Rather than leaving a hole in the base of the lining to turn it all right-side-out (I really like my lining to be strong, and I didn’t feel that a hand sewn seam would have the strength I was after, I left a gap at the top, where the facing and outer join – that was able to be closed with the final top stitching, so you wouldn’t know there’d been a gap there 🙂


The only other thing I wish the course had pointed out, was that the angle of the top zip means that it needs to be pushed down into the bag to run smoothly – this means you can’t put anything in the bag that would be 1″ or less from the zipper flaps…. which means my entire bag really could’ve done with being an extra inch tall to compensate *sigh*

I would try making another bag from this course, mainly because now I know the ‘quirks’ of the methods, I should be able to rework it and make a bag with the [erfect (or near enough) dimensions!

Polka dot fabric from Abakhan (part of a ‘canvas remnant pack’), polycotton lining, cotton interlining and and accessories from a couple of local shops.

It’s Christmas! ….well, almost

Ok, so it’s not quite Christmas yet, but I’ve been busy sewing gifts for people. Some of those people have already opened their presents, but others have been good and resisted the temptation….

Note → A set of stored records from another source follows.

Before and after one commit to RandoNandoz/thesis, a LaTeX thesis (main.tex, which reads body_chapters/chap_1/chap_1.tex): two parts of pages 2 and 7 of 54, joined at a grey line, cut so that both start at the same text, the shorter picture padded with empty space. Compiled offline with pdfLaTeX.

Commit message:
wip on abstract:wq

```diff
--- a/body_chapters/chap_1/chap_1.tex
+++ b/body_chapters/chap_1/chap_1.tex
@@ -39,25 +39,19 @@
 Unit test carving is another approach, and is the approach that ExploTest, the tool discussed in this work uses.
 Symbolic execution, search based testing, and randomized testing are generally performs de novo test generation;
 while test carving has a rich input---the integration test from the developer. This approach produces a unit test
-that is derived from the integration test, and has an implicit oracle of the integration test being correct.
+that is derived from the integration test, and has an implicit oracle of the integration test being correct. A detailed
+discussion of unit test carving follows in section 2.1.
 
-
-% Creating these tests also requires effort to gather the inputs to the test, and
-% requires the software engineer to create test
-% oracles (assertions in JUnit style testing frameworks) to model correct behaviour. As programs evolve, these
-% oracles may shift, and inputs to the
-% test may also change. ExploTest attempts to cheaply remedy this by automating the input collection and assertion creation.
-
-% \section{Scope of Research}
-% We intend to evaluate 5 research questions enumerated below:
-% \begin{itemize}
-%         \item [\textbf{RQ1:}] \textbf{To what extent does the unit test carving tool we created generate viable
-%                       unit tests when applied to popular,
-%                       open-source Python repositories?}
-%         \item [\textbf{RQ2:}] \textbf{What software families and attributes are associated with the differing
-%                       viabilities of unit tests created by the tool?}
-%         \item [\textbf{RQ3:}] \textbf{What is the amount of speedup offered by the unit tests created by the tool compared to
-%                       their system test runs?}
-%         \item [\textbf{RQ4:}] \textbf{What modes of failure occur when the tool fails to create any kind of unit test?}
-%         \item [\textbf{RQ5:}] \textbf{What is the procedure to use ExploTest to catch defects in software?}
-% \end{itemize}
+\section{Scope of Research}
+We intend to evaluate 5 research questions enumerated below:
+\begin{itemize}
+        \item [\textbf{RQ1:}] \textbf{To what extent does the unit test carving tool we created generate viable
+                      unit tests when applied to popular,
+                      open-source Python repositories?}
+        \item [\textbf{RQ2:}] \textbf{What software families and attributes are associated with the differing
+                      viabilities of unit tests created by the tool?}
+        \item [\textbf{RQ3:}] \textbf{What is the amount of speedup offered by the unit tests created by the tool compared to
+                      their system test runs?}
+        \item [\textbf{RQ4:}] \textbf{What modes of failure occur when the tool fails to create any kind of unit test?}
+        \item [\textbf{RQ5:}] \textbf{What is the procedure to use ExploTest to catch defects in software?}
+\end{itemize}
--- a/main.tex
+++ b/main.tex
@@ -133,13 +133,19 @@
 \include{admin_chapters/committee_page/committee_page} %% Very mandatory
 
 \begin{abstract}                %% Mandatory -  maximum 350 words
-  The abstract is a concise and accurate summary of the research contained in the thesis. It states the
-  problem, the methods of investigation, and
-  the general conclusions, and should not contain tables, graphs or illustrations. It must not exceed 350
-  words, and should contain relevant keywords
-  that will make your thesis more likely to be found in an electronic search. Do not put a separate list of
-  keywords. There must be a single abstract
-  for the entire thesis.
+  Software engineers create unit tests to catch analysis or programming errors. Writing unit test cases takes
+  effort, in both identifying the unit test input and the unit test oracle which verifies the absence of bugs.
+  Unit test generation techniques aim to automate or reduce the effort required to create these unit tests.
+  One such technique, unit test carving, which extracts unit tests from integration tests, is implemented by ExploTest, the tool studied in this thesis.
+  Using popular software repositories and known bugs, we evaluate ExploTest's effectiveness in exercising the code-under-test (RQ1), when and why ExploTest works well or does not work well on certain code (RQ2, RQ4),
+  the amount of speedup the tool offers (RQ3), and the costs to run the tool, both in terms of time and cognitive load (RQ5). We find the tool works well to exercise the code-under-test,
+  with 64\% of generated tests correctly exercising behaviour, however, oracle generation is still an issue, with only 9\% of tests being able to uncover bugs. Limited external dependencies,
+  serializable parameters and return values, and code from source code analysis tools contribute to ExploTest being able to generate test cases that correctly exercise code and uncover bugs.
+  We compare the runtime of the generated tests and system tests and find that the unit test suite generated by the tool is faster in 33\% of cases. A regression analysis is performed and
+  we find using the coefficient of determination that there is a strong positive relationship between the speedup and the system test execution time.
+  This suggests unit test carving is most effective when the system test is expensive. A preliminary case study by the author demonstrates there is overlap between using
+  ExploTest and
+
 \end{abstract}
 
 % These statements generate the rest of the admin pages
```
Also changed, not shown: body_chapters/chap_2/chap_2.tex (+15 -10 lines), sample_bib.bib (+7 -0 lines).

I think this has to be the best fat quarter bag I’ve sewn yet! The sides came out really evenly, and the topstitching works brilliantly in red as a contrast to the green main fabric.


The tree ornament was made from felt, with some white ricrac for the icing on the arms and leg, two red buttons for the candy, and some white felt for the eyes. It’s the neatest hand sewing I’ve ever done on the mouth, and the whole thing is sewn around the outside, so there’s no turning involved!


I ended up making a few of the gingerbread men – a couple for presents, and also one for my tree. They just looked too good to just make one 🙂

London Tourist Bag

I thought it was time I made myself another messenger bag, and I’m sure that Amber read my mind, as she posted a tutorial for a messenger bag with a zipped pocket.


I wanted the fabric to be different to my previous bag, and this London map fabric stood out in the shop. The lining is a red polycotton, with some blue polycotton and piping around the edge of the flap.

I deviated from the pattern, and added a lining to the front flap pocket, so it doesn’t have any visible raw edges (and fraying ends). The red works brilliantly in there as well, and the pocket edges are just caught into the flap seams, so the pocket is full sized.


Because a map is obviously directional fabric, I did have to add a seam at the top so that the back and flap could both be the right way up. It was worth the extra figuring out though, as if the map was upside-down, it just wouldn’t have looked right!


I think if I make another one like this though, I would probably change the front zip pocket slightly, and not have the zip reaching the end seams. That would give it a neater finish, and would also lose some of the bulk in the seams at that point.

A Lush little bag….

When I go shopping for some bath products, I don’t want to just have them in my main bag – they’d make everything smell! I love the look of the new Butter Bear Canvas Bag from Lush but at £9.95, I decided that I was better off making a bag of my own – then I can almost guarantee nobody will have one quite like mine!

So, using some of the Jungle Book fabric I used for the messenger bag, and also some of the same cotton for the lining, I made up a Fat Quarter Bag using Amy’s pattern. I did change the dimensions a little, to work around the fabric pattern, and I also added in a French seam on the base (otherwise the back would be upside-down!


Once I added in the gusset in the base, the bag ended up a perfect size to carry a pot of Dream Cream, one bubble bar and two Butterbears!


And the best thing about it? It didn’t cost much for the fabric, as it uses just over a fat eighth of each, and it’s completely washable just in case anything spills in it!